This is a first-person column by WBO light welterweight champion Chris Algieri of Huntington, Long Island, written as he closed training camp in Las Vegas and headed for Macau, China, where he fights Manny Pacquiao…Being part of a mega-fight like this, there has been a lot of new stuff involved. There was a long press tour followed by an endless amount of interviews. I got to ring the closing bell on Wall Street, serve as a Grand Marshall for a parade and was honored at my alma mater, Stony Brook University.
Researchers from University College London, Princeton University, and Stony Brook University examined the link between wellbeing and longevity. They reviewed data on three types of wellbeing:
1. Evaluative wellbeing – evaluations of how satisfied people are with their lives
2. Hedonic wellbeing – feelings or moods such as happiness, sadness, and anger
3. Eudemonic wellbeing – judgments about the meaning and purpose of life
It’s a long way from where Chris Algieri started. The 30-year-old grew up in Huntington, Long Island, earned a degree in health sciences from Stony Brook University and a master’s degree in clinical nutrition from New York Institute of Technology. Algieri, who started his fighting career in kickboxing, still works as a certified nutritionist and until his upset win against Provodnikov, he was still taking on clients.
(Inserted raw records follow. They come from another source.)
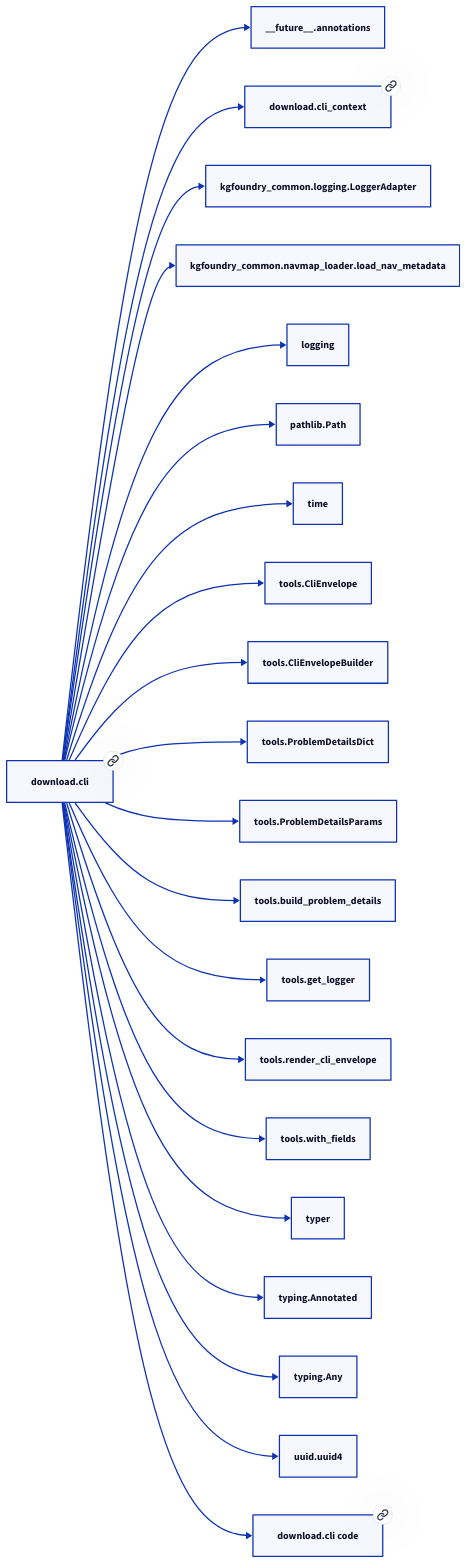
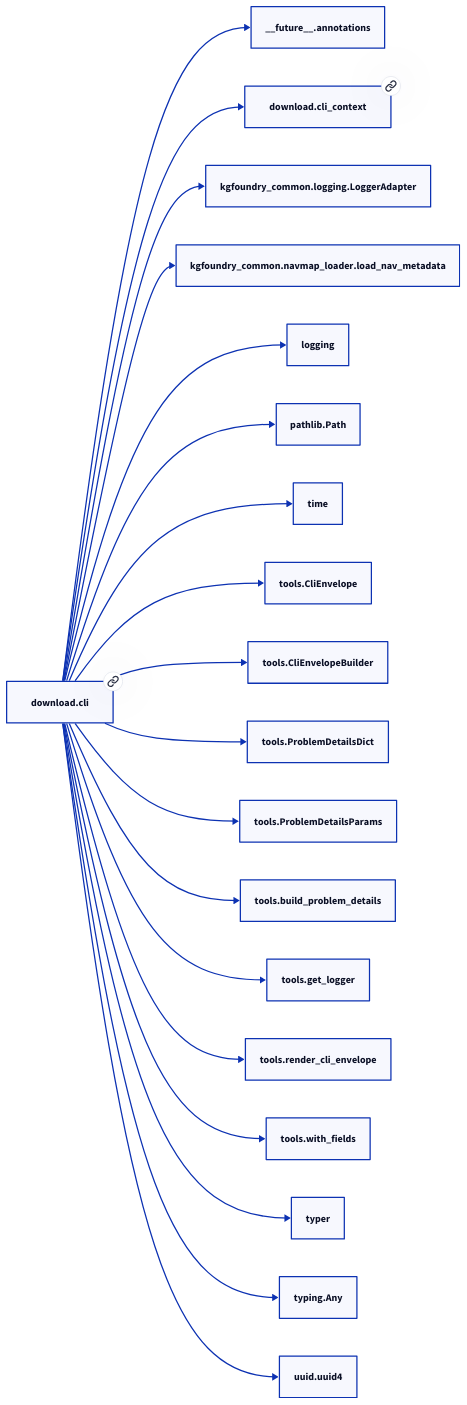
Before and after one commit to paul-heyse/kgforge: the diagram in docs/modules/download/cli.md, drawn with D2. The commit also changed other lines of this file and 118 other files, not shown here.

````diff
--- a/docs/modules/download/cli.md
+++ b/docs/modules/download/cli.md
@@ -51,44 +49,40 @@
 ```d2
 direction: right
-"download.cli": "download.cli" { link: "./download/cli.md" }
+"download.cli": "download.cli" { link: "cli.md" }
 "__future__.annotations": "__future__.annotations"
 "download.cli" -> "__future__.annotations"
-"download.cli_context": "download.cli_context" { link: "./download/cli_context.md" }
+"download.cli_context": "download.cli_context" { link: "cli_context.md" }
 "download.cli" -> "download.cli_context"
 "kgfoundry_common.logging.LoggerAdapter": "kgfoundry_common.logging.LoggerAdapter"
 "download.cli" -> "kgfoundry_common.logging.LoggerAdapter"
 "kgfoundry_common.navmap_loader.load_nav_metadata": "kgfoundry_common.navmap_loader.load_nav_metadata"
 "download.cli" -> "kgfoundry_common.navmap_loader.load_nav_metadata"
 "logging": "logging"
 "download.cli" -> "logging"
 "pathlib.Path": "pathlib.Path"
 "download.cli" -> "pathlib.Path"
 "time": "time"
 "download.cli" -> "time"
 "tools.CliEnvelope": "tools.CliEnvelope"
 "download.cli" -> "tools.CliEnvelope"
 "tools.CliEnvelopeBuilder": "tools.CliEnvelopeBuilder"
 "download.cli" -> "tools.CliEnvelopeBuilder"
 "tools.ProblemDetailsDict": "tools.ProblemDetailsDict"
 "download.cli" -> "tools.ProblemDetailsDict"
 "tools.ProblemDetailsParams": "tools.ProblemDetailsParams"
 "download.cli" -> "tools.ProblemDetailsParams"
 "tools.build_problem_details": "tools.build_problem_details"
 "download.cli" -> "tools.build_problem_details"
 "tools.get_logger": "tools.get_logger"
 "download.cli" -> "tools.get_logger"
 "tools.render_cli_envelope": "tools.render_cli_envelope"
 "download.cli" -> "tools.render_cli_envelope"
 "tools.with_fields": "tools.with_fields"
 "download.cli" -> "tools.with_fields"
 "typer": "typer"
 "download.cli" -> "typer"
-"typing.Annotated": "typing.Annotated"
-"download.cli" -> "typing.Annotated"
 "typing.Any": "typing.Any"
 "download.cli" -> "typing.Any"
 "uuid.uuid4": "uuid.uuid4"
 "download.cli" -> "uuid.uuid4"
-"download.cli_code": "download.cli code" { link: "https://github.com/kgfoundry/kgfoundry/blob/main/src/download/cli.py" }
-"download.cli" -> "download.cli_code" { style: dashed }
 ```
````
The U.S. Department of Energy has awarded a five-year $3.2 billion contract to a partnership led by Stony Brook University to continue managing Brookhaven National Laboratory.
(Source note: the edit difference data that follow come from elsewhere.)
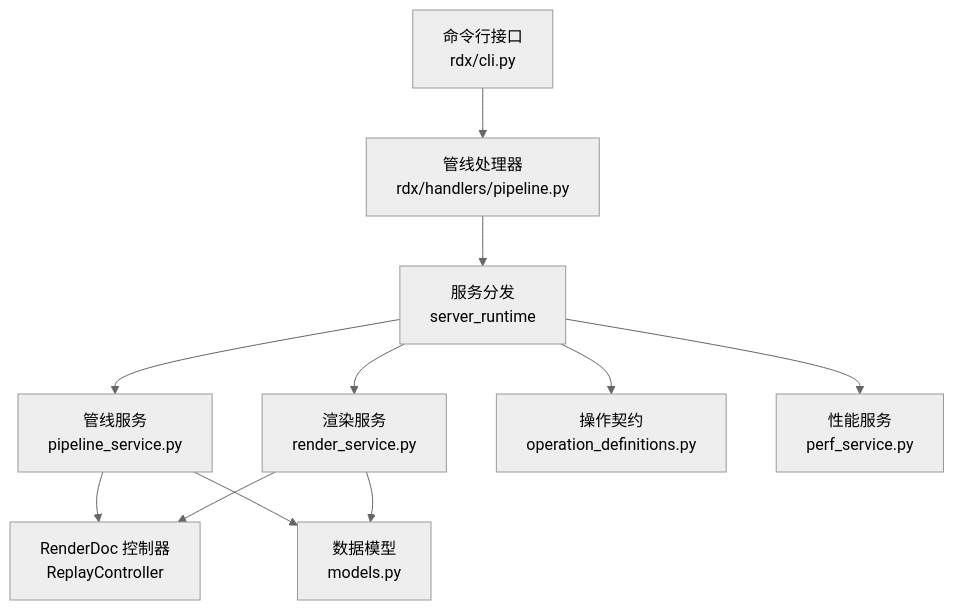
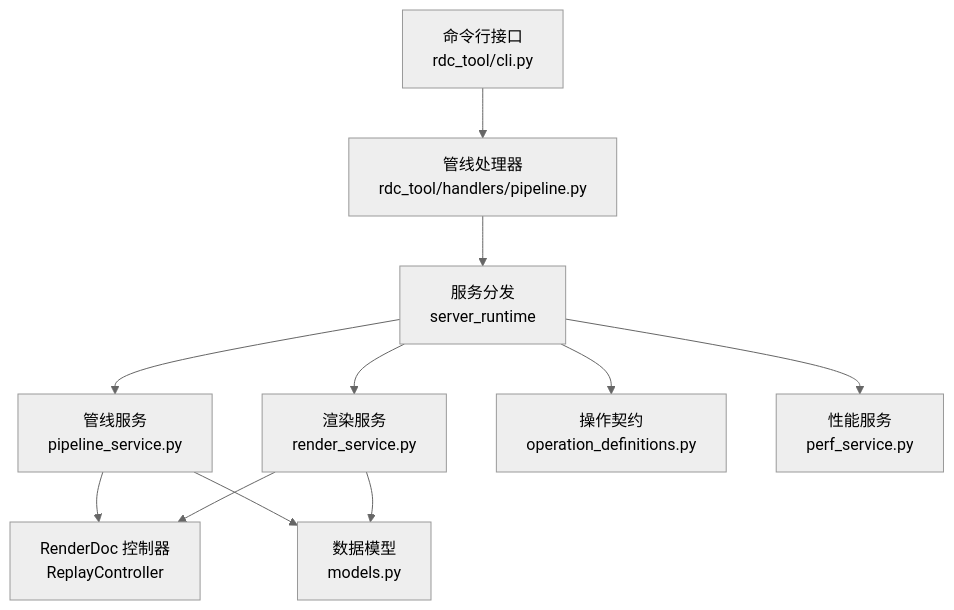
The first of 3 diagrams in .qoder/repowiki/zh/content/核心概念/管线状态/管线阶段详解.md (haolange/RDC-Tool), drawn with Mermaid (neutral theme) before and after one commit. The commit also changed other lines of this file and 388 other files, not shown here.

First line of the commit message:
Release RDC-Tool identity and public maintenance surface

````diff
--- a/.qoder/repowiki/zh/content/核心概念/管线状态/管线阶段详解.md
+++ b/.qoder/repowiki/zh/content/核心概念/管线状态/管线阶段详解.md
@@ -39,13 +39,13 @@
 ```mermaid
 graph TB
-CLI["命令行接口<br/>rdx/cli.py"] --> Handler["管线处理器<br/>rdx/handlers/pipeline.py"]
+CLI["命令行接口<br/>rdc_tool/cli.py"] --> Handler["管线处理器<br/>rdc_tool/handlers/pipeline.py"]
 Handler --> Runtime["服务分发<br/>server_runtime"]
 Runtime --> PS["管线服务<br/>pipeline_service.py"]
 Runtime --> RS["渲染服务<br/>render_service.py"]
 PS --> RD["RenderDoc 控制器<br/>ReplayController"]
 RS --> RD
 PS --> Models["数据模型<br/>models.py"]
 RS --> Models
 Runtime --> Ops["操作契约<br/>operation_definitions.py"]
 Runtime --> Perf["性能服务<br/>perf_service.py"]
 ```
````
Dinosaurs that lumbered around the ancient supercontinent Gondwana had a warm-blooded neighbor a "chewing machine" with big eyes, excellent hearing and an acute sense of smell, according to a new study.
Paleontologists searching for fish fossils on Madagascar four years ago came upon what proved to be a well-preserved cranium of a mammal that lived 66 million to 70 million years ago, in the closing epoch of the mighty dinosaurs.
Dr. Samuel Stanley, president of Stony Brook University and an expert in microbiology, said during a symposium last week that the public should rely only on information from credible sources, such as the Centers for Disease Control and Prevention.
A newly discovered groundhog-like creature from 66-70 million years ago was massive compared to other mammals of its time, say researchers.
Lori Escallier, PhD, RN, CPNP, is a professor and associate dean for evaluation and outcomes at the State University of New York at Stony Brook School of Nursing. She is her university’s project director for a program that helps veterans earn baccalaureate degrees in nursing (VBSN) and for New Careers in Nursing, a program supported by the Robert Wood Johnson Foundation (RWJF) and the American Association of Colleges of Nursing (AACN) that supports second-career nurses in accelerated master’s and baccalaureate nursing programs.